Title The Spoonbill, Vol. 32, No. 1, January 1983
Contributor (LCNAF)
  • Robison, B. C.
Publisher Outdoor Nature Club
Date January 1983
Subject.Topical (LCSH)
  • Ornithology
Subject.Geographic (TGN)
  • Houston, Texas
Genre (AAT)
  • newsletters
  • periodicals
Language English
Type (DCMI)
  • Text
Original Item Location ID 2007-023, Box 11, Folder 16
ArchivesSpace URI /repositories/2/archival_objects/9868
Original Collection Outdoor Nature Club Records
Digital Collection Outdoor Nature Club Newsletters
Digital Collection URL http://digital.lib.uh.edu/collection/2007_023
Repository Special Collections, University of Houston Libraries
Repository URL http://libraries.uh.edu/branches/special-collections/
Use and Reproduction Rights Undetermined
File Name index.cpd
Item Description
Title Image 2
Format (IMT)
  • image/jpeg
File Name uhlib_2007_023_b011_f016_001_002.jpg
Transcript BIRDS ARE WHERE YOU FIND 'EM, EVEN DOWN UNDER by T. Ben Feltner Thirty days of birding 1n Australia and Papua/New Guinea produced a wealth of highlights; to attempt a complete survey in one article 1s at best pre- sumptous. In Lamington National Park near Brisbane we six Houstonians were overwhelmed by an avifauna starring Satin and Regent Bowerbirds at arm's length, morning flocks of resplendent Crimson Rose!las descending like House Sparrows upon our heads and shoulders in search of crumbs, and activities such as searching out the Noisy Pitta in a thick rain forest. At Cairns, Al Singleton and I shared a forty-lifer day capped off by a Papuan Frogmouth at its nest, while J1m and Mary Lou Malott, Dottle Leslie and Helen Kimball explored the Great Barrier Reef. The famous Mallee scrub forest in Victoria yielded the prized Mallee Fowl. Scarlet Robins, and Emus among a hundred other species.
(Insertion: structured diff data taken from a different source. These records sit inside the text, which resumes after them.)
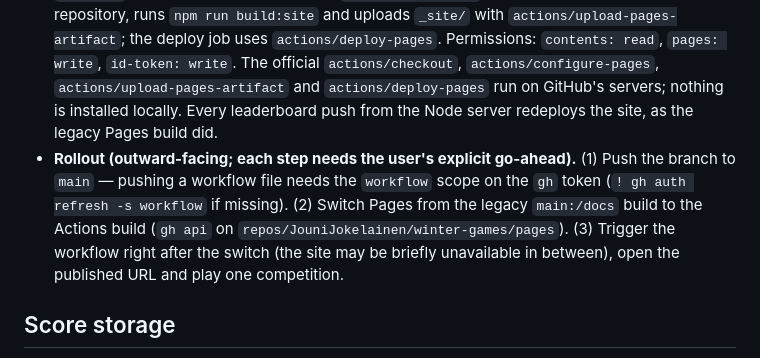
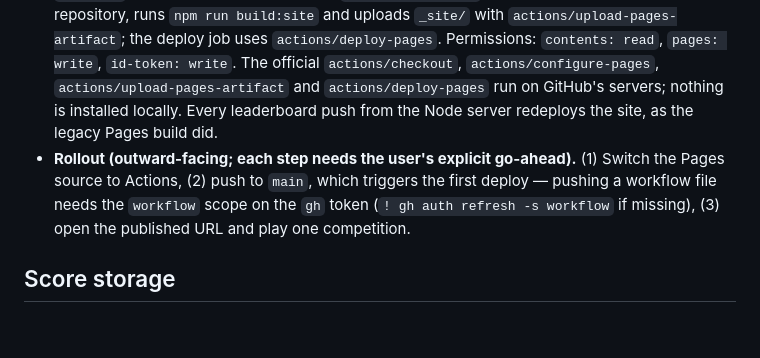
Before and after one commit to JouniJokelainen/winter-games, a Markdown page: plans/2026-10-08-pages-play-design.md, the part around the change. GitHub-like rendering; blank space fills up the shorter version.

```diff
--- a/plans/2026-10-08-pages-play-design.md
+++ b/plans/2026-10-08-pages-play-design.md
@@ -12,7 +12,7 @@ Makes the game playable in a browser without Node, on the existing GitHub Pages
 - **Site layout.** `docs/` is published as the site root (the leaderboard stays at `https://jounijokelainen.github.io/winter-games/`), and `game/` is published under `peli/` (the game opens at `.../winter-games/peli/`). The leaderboard page gets a "PELAA" link to `peli/`.
 - **Build script `scripts/build-site.mjs`** (Node built-ins only, run with `npm run build:site`). It writes `_site/`: a copy of `docs/` plus `game/` in `_site/peli/`. It skips `*.dev.json` files so development results never become public. `_site/` is added to `.gitignore`.
 - **Workflow `.github/workflows/pages.yml`.** Runs on pushes to `main` that change `docs/`, `game/`, `scripts/` or the workflow itself, and on `workflow_dispatch`. The build job checks out the repository, runs `npm run build:site` and uploads `_site/` with `actions/upload-pages-artifact`; the deploy job uses `actions/deploy-pages`. Permissions: `contents: read`, `pages: write`, `id-token: write`. The official `actions/checkout`, `actions/configure-pages`, `actions/upload-pages-artifact` and `actions/deploy-pages` run on GitHub's servers; nothing is installed locally. Every leaderboard push from the Node server redeploys the site, as the legacy Pages build did.
-- **Rollout (outward-facing; each step needs the user's explicit go-ahead).** (1) Push the branch to `main` — pushing a workflow file needs the `workflow` scope on the `gh` token (`! gh auth refresh -s workflow` if missing). (2) Switch Pages from the legacy `main:/docs` build to the Actions build (`gh api` on `repos/JouniJokelainen/winter-games/pages`). (3) Trigger the workflow right after the switch (the site may be briefly unavailable in between), open the published URL and play one competition.
+- **Rollout (outward-facing; each step needs the user's explicit go-ahead).** (1) Switch the Pages source to Actions, (2) push to `main`, which triggers the first deploy — pushing a workflow file needs the `workflow` scope on the `gh` token (`! gh auth refresh -s workflow` if missing), (3) open the published URL and play one competition.
 
 ## Score storage
 
```
Also changed, not shown: docs/spec.md (+2 -2 lines), plans/2026-10-08-pages-play.md (+3 -3 lines).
Everywhere everyday there were new and exciting experiences to catalogue. What common denominator can be used to tell of birding adventures so rich? Sewage farms! -*«48^ ^J^fS^S^ In a la birds f numbers withsta wise. N of thei eff1uen The fun renders ravages premier was a n seems, most pr sewager employe nd loc an nd i o o r 1 t o of th . D "P ati to i ze y. es as st k to d var ng th ther elsur utfal seei e "tr arwln it" s ve of every d key a pri arved f sewage iety. e aesth group o e time 1 s as a ng a "g ue bird in the top. Ou Darwin locked of all vllege or w proc irde etic f pe comb n ac ood" er" Nor r 1 o and gat 1s shar ater as Australia, water- essing plants in tremendous rs around the world, not- s of the locale, do like- ople voluntarily spend hours ing garbage dumps and cepted and enjoyed pastime. bird J_n situ mercifully oblivious to such sensual thern Territory was our cal guide, Hilary Thompson, has a set of keys, it e in the country, but the the one to Darwin's ed only with the plant's long-distanced view of a Reef Heron, a bush full of Red-winged Parrots, and our first view of the Australian Hobby, a bold little falcon with the elan of our Merlin. At Hilary's urging we left the coastal area and headed for the cooling ponds. Along the way we paused only at the sight of three spectacular Red-tailed Cockatoos, huge black parrots with macaw-like bearing, as they flapped slowly into the sun. Upon our arrival at the gates we found our first Marsh Sandpiper in a muddy ditch; it looks like a cross between a Lesser Yel 1 owl egs and a Sol i tar.y Sandpiper. The chainlink fence was opened and we drove a small ramp to a birder's paradise. The hundred or so acres of open water before us was teeming with birds. A low cement wall on our left held a dozen Pied Herons, Louisiana Heron-sized birds neatly decked in black and white. This turned out to be the only place we saw this bird on the entire trip. As the vast array of birds became evident our excitement increased accordingly. Two Blac pond Magp Its rath and we a cern were aust . and Duck high cl OS specie k, mil s hund ie Gee bTack er sma unwebb pproac ible s commo ere as a n o t h p . The numbe e rel a s of I ed o reds se, a and w II he ed fe hed i p e c i e n. Th Quae hir Burde r of tive terns, ver th of res bird h i te p ad and et are n our s. Whi ere we kers, H rnmp kin is bl ack in the Whiskered e wate ting d so unu lumage pinki the s vehicl stiing re hun a few 1 p t. p 1 y one o and wh U.S. rTOn ucks sual is s sh or ame c e, th and dreds Austr and W_h the d shared it has urmoun ange b olor o e duck PIumed ite-winged ikes between space with its own genus, ted by a eak. The f orange, s became legs As dis- Tree-Ducks of Grey Teal al 1an new f Aus ite b tn us, traiia irds. Black Ducks, the Burdekin 's unusually It has no Since our arriving flight brought us to Darwin late in the evening, an hour or two of daylight was all that remained. A hasty side trip to the coast netted us a